(You can do this after you get the pie crust in the dish, it takes 5 minutes tops, and can very easily be done in your stand mixer to save the squishiness between your fingers)
3/4 cup all-purpose flour
1/2 cup granulated sugar
1/3 cup butter or margarine
(extra) 1 teaspoon cinnamon, nutmeg, cardamom, or allspice (if you like. I do, so I did)

Combine flour, sugar and butter (and spice if you add it) in a bowl and mix until crumbly. (Could it get any easier? I think not!)

Putting it all together:
Take the wonderfully steeped apple filling and put it in the waiting pie dish, then sprinkle the crumble evenly over the top of the filling, making sure all apples are covered. Pop into a warm oven (400 degrees F, 200 degrees C) and bake for 45-55 minutes. Remove and let cool at least a bit, serve alone or with homemade vanilla ice cream, sharp cheddar cheese, or your favorite side dish for apple pie.



PS:  Whenever a recipe says ‘tart cooking apples’ I am really clueless. Yes, Granny Smiths are the quintessential pie apple, but would others work? We found out with our most recent baking, as we had a big bunch of Dansk-raised Discovery apples that we’d ordered from our greengrocer a couple of weeks back. They were a bit too tart for my taste, as well as too grainy in texture (I prefer Gala, Fuji or JonahGold apples for eating myself, love the crispness), but I didn’t want them to go to waste. So a few slices and dices later, and they became pie. I was a bit worried that they would be too soft, but the DH absolutely LOVED them because of that very fact. They were so wonderfully soft and gooey, I think he prefers them over the Granny Smiths, at least for baking. Just a tip, if you were curious like I was.
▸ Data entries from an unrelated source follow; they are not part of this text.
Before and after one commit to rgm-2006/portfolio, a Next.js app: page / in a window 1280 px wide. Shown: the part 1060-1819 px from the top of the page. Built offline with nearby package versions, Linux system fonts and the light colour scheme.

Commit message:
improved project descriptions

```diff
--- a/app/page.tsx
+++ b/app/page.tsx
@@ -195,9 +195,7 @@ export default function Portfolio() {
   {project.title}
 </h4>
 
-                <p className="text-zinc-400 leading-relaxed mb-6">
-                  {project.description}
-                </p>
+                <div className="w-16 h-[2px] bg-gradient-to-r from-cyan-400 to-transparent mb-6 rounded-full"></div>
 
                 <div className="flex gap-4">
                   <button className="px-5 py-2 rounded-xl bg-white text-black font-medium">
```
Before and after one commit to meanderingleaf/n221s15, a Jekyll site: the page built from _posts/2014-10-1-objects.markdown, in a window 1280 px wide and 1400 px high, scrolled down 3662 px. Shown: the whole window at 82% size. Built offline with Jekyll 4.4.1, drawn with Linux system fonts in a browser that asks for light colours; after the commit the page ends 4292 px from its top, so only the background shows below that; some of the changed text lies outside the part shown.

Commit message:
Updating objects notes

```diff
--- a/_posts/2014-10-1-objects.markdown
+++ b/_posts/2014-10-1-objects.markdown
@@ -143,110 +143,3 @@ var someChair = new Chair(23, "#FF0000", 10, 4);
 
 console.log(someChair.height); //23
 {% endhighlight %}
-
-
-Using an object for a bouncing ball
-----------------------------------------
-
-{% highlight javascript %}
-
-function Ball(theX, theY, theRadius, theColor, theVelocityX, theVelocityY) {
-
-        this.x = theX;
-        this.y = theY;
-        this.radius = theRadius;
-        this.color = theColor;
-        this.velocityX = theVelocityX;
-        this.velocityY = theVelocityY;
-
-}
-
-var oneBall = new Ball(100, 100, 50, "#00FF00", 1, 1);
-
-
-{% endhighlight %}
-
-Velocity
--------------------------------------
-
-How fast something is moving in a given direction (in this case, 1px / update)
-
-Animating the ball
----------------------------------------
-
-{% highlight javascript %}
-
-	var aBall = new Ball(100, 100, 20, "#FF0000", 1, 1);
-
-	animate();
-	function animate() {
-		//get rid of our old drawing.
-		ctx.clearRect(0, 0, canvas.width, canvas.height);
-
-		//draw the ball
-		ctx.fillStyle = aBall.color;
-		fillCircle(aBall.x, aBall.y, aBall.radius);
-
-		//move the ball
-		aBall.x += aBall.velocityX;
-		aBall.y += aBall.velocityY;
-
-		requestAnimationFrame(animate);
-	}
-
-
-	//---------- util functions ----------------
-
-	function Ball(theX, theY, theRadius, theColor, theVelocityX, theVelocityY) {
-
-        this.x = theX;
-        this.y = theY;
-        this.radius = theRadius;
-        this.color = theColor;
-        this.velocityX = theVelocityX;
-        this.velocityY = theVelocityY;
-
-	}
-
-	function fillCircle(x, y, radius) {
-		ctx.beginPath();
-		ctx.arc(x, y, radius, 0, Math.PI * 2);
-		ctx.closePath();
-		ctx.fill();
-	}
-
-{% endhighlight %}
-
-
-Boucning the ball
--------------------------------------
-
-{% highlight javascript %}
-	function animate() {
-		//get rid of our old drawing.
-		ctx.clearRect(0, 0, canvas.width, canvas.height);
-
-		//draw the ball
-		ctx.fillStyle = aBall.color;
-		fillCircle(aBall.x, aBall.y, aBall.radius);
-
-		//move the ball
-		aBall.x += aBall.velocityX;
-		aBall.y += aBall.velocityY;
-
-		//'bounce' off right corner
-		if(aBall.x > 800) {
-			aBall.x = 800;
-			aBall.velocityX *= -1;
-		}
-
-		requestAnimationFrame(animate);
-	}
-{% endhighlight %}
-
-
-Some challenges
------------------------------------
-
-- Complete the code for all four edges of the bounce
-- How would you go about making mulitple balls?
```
They worked like a charm in the pie, perfect flavor, good texture, I highly recommend them as a fallback apple for pies.